Background: Placental pathology is associated with long-term neurological morbidity. Little is known about the association of placental pathology and illness severity directly after birth in preterm infants.
Objective: To determine the association between placental pathology and illness severity in preterm infants during the first 24 h after birth.
Study design: Placentas of 40 preterm infants, born after singleton pregnancies (gestational age 25.4-31.7 weeks, birth weight 560-2250 g) were assessed for histopathology. Illness severity was measured using the Score of Neonatal Acute Physiology Perinatal Extension (SNAPPE). A high SNAPPE reflects high illness severity.
Results: Examination of the 40 placentas revealed: pathology consistent with maternal vascular under-perfusion (MVU) (n = 24), ascending intrauterine infection (AIUI) (n = 17), villitis of unknown aetiology (VUE) (n = 6), foetal thrombotic vasculopathy (FTV) (n = 6), elevated nucleated red blood cells (NRBCs) (n = 6), and chronic deciduitis (n = 10). SNAKE ranged from 1 to 53 (median 10). Infants with elevated NRBCs had a higher SNAPPE than infants without elevated NRBCs (median 30 vs. 10,p = 0.014). The same was found for the presence of FTV (median 30 vs. 10, p = 0.019). No relation existed between SNAPPE and the other placental pathologies.
Conclusions: Elevated NRBCs and FTV were associated with higher illness severity during the first 24 h after birth in preterm infants. Ascending intrauterine infection was not associated with high illness severity. (C) 2011 Elsevier Ireland Ltd. All rights reserved.

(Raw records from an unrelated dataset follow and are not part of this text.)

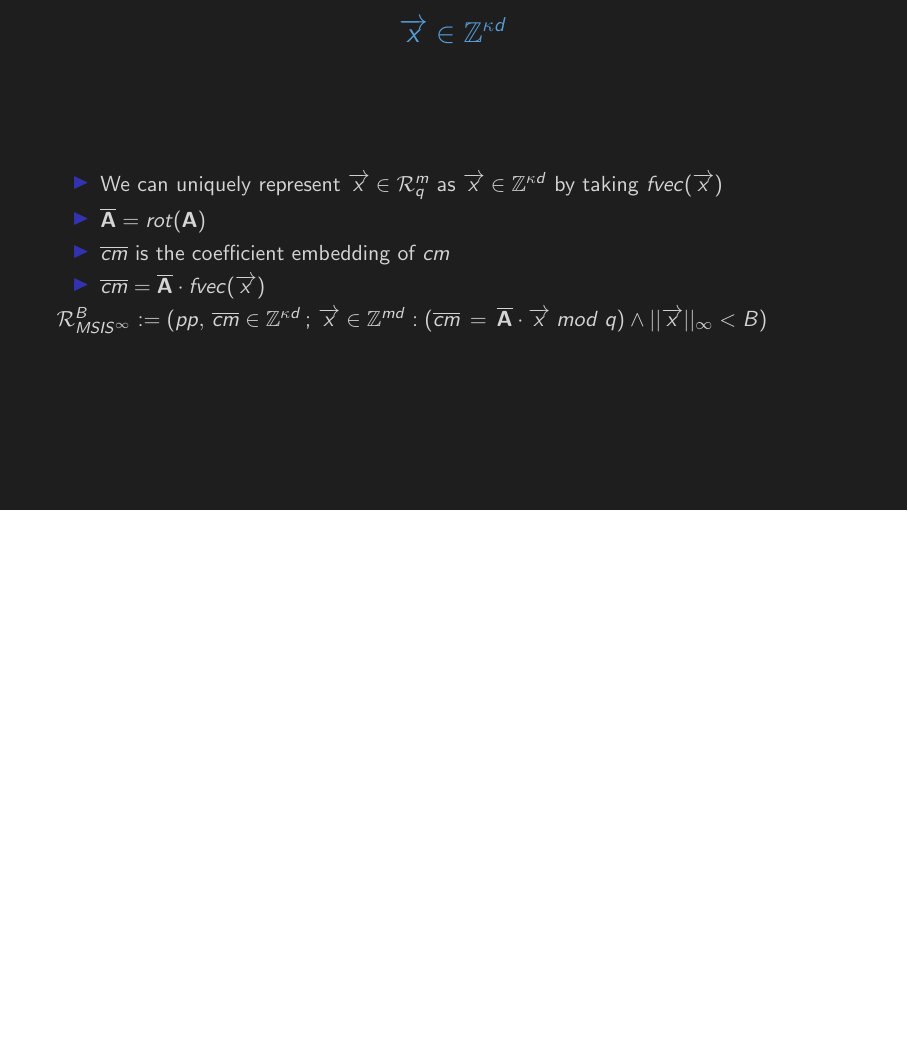
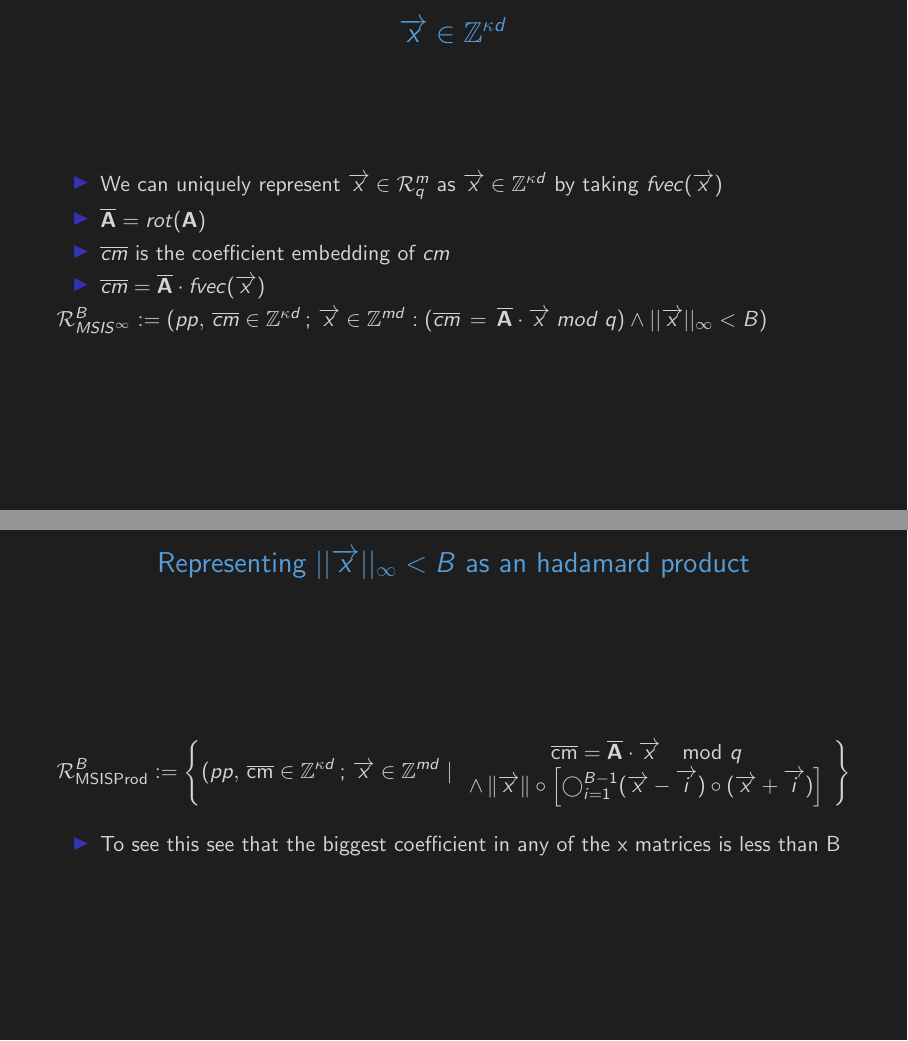
Before and after one commit to matthew-a-klein/ajtai_expansion_presentation, LaTeX slides (main.tex, which reads slide_6.tex): page 6 of 6 before the commit and pages 6 and 7 of 7 after it, the two joined at a grey line, the shorter picture padded with empty space. Compiled offline with pdfLaTeX.

Commit message:
Add transformation to R^B_SISprod

```diff
--- /dev/null
+++ b/slide_6.tex
@@ -0,0 +1,16 @@
+\section{Representing the inf norm inequality as a hadamard product}
+\begin{frame}{Representing $||\overrightarrow{x}||_{\infty} < B$ as an hadamard product}
+    \[
+        \mathcal{R}^B_{\text{MSISProd}} :=
+        \left\{ (pp, \, \overline{\text{cm}} \in \mathbb{Z}^{\kappa d}\, ;\, \overrightarrow{x}  \in \mathbb{Z}^{md} \mid
+        \begin{array}{c}
+            \overline{\text{cm}} = \overline{\mathbf{A}} \cdot \overrightarrow{x} \mod q \\
+            \land \, \| \overrightarrow{x} \| \circ \left[\bigcirc^{B-1}_{i=1} (\overrightarrow{x} - \overrightarrow{i}) \circ (\overrightarrow{x} + \overrightarrow{i}) \right]
+        \end{array}
+        \right\}
+    \]
+
+    \begin{itemize}
+        \item To see this see that the biggest coefficient in any of the x matrices is less than B
+    \end{itemize}
+\end{frame}
```
Also changed, not shown: main.tex (+1 -0 lines), main.pdf.
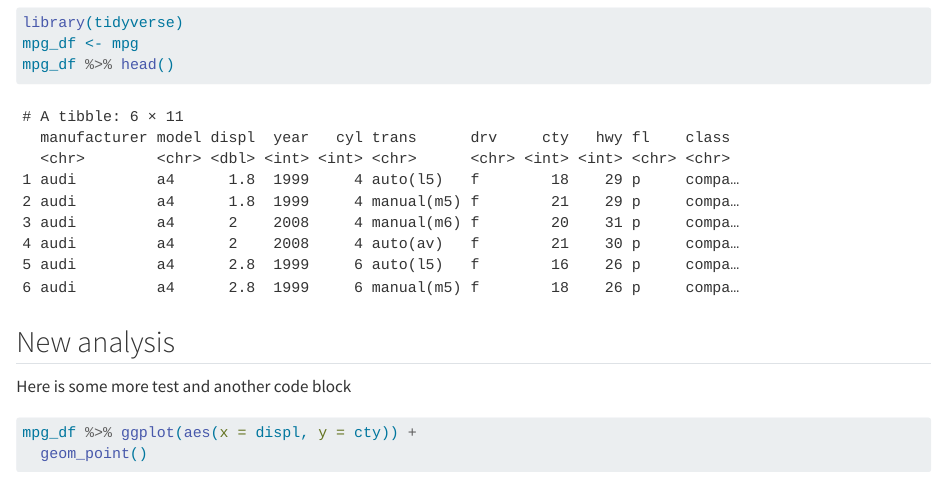
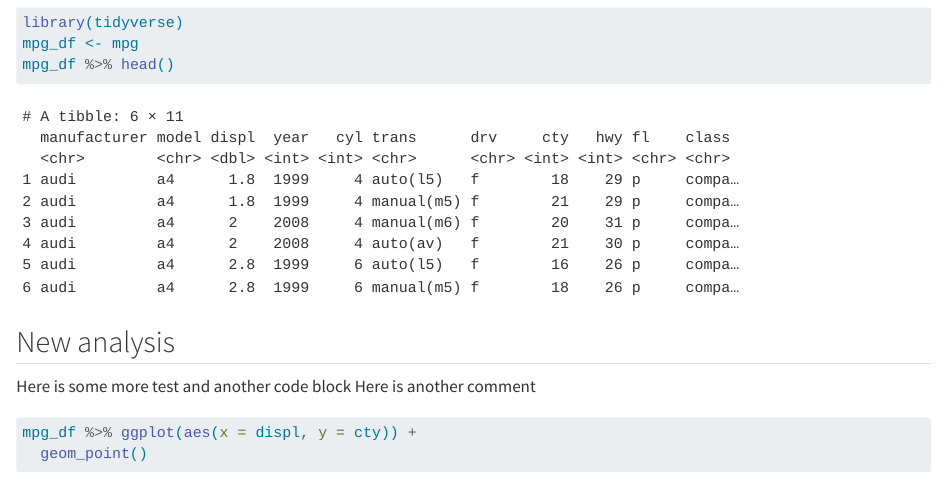
Before and after one commit to emilieengdal/group25, a Quarto document (Group_Document.qmd): the page in a window 1100 px wide, from 930 px down. Rendered offline with R 4.5, knitr and Pandoc in place of Quarto, with nearby package versions.

Commit message:
Update Group_Document.qmd

````diff
--- a/Group_Document.qmd
+++ b/Group_Document.qmd
@@ -34,6 +34,7 @@ mpg_df %>% head()
 ```
 ## New analysis
 Here is some more test and another code block
+Here is another comment
 ```{r}
 mpg_df %>% ggplot(aes(x = displ, y = cty)) +
   geom_point()
````
Also changed, not shown: Group_Document.qmd (1 more changed lines).
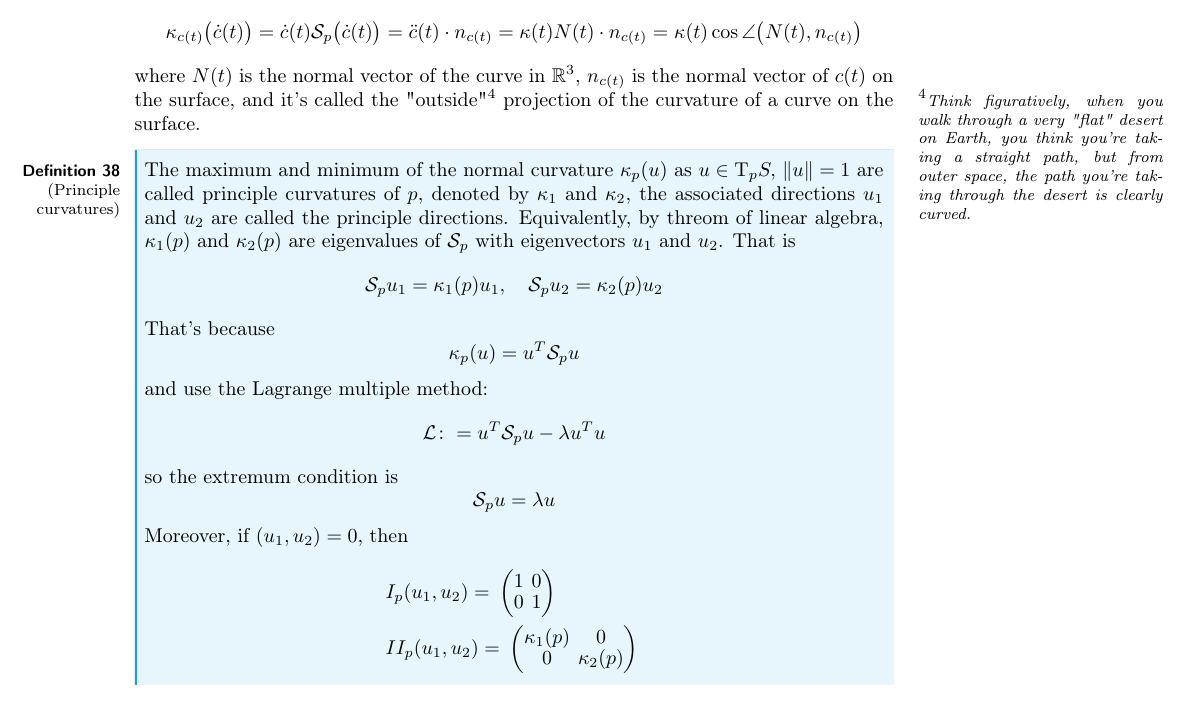
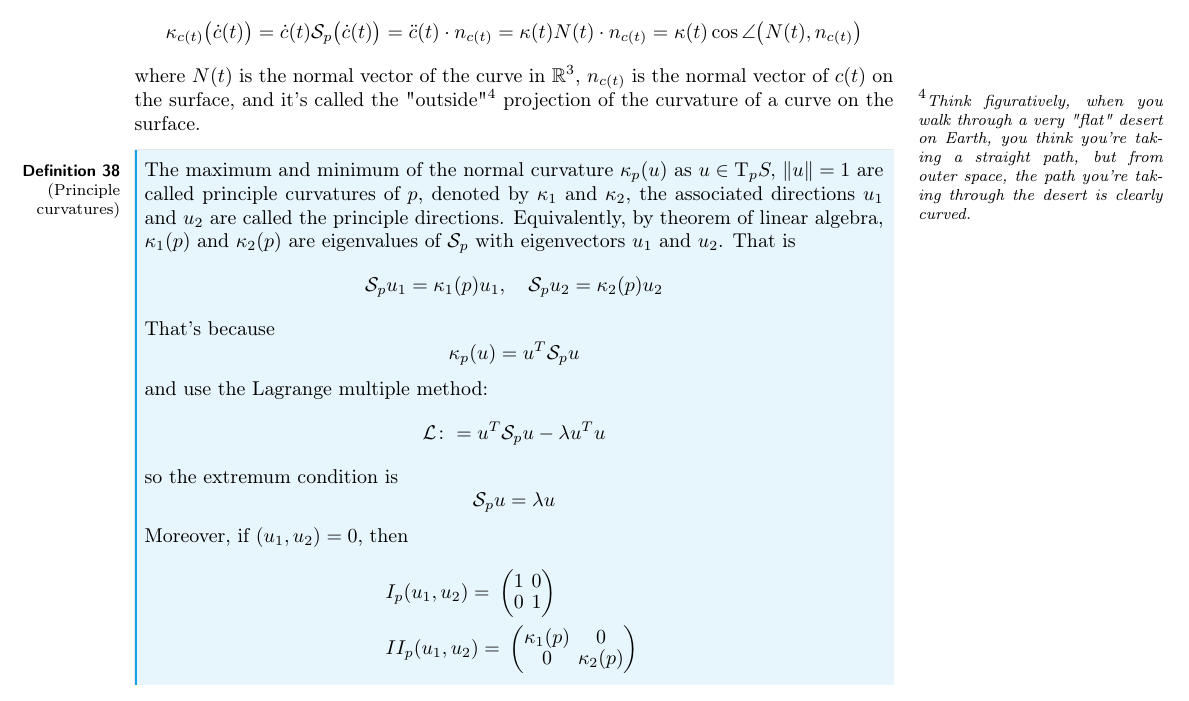
Before and after one commit to tobiasdiez/LectureCurvesSurfaces, a LaTeX CV (diffGeoCurves.tex): part of page 34 of 65, cut so that both start at the same text. Compiled offline with pdfLaTeX.

Commit message:
fix: "theorem" misspelled as "threom"

```diff
--- a/diffGeoCurves.tex
+++ b/diffGeoCurves.tex
@@ -1583,7 +1583,7 @@
             \end{remark}
 
             \begin{definition}[Principle curvatures]
-                The maximum and minimum of the normal curvature $\kappa_p(u)$ as $u\in \TBundle_p S,\thinspace \norm{u} = 1$ are called principle curvatures of $p$, denoted by $\kappa_1$ and $\kappa_2$, the associated directions $u_1$ and $u_2$ are called the principle directions. Equivalently, by threom of linear algebra, $\kappa_1(p)$ and $\kappa_2(p)$ are eigenvalues of $\mathcal{S}_p$ with eigenvectors $u_1$ and $u_2$. That is
+                The maximum and minimum of the normal curvature $\kappa_p(u)$ as $u\in \TBundle_p S,\thinspace \norm{u} = 1$ are called principle curvatures of $p$, denoted by $\kappa_1$ and $\kappa_2$, the associated directions $u_1$ and $u_2$ are called the principle directions. Equivalently, by theorem of linear algebra, $\kappa_1(p)$ and $\kappa_2(p)$ are eigenvalues of $\mathcal{S}_p$ with eigenvectors $u_1$ and $u_2$. That is
                 \begin{equation*}
                     \begin{aligned}
                         \mathcal{S}_pu_1 = \kappa_1(p)u_1, \quad \mathcal{S}_pu_2 = \kappa_2(p)u_2
```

- Placental pathology
- Illness severity
- Preterm infants
- UMBILICAL COILING INDEX
- REACTION PATTERNS
- NEUROLOGIC IMPAIRMENT
- TERM INFANTS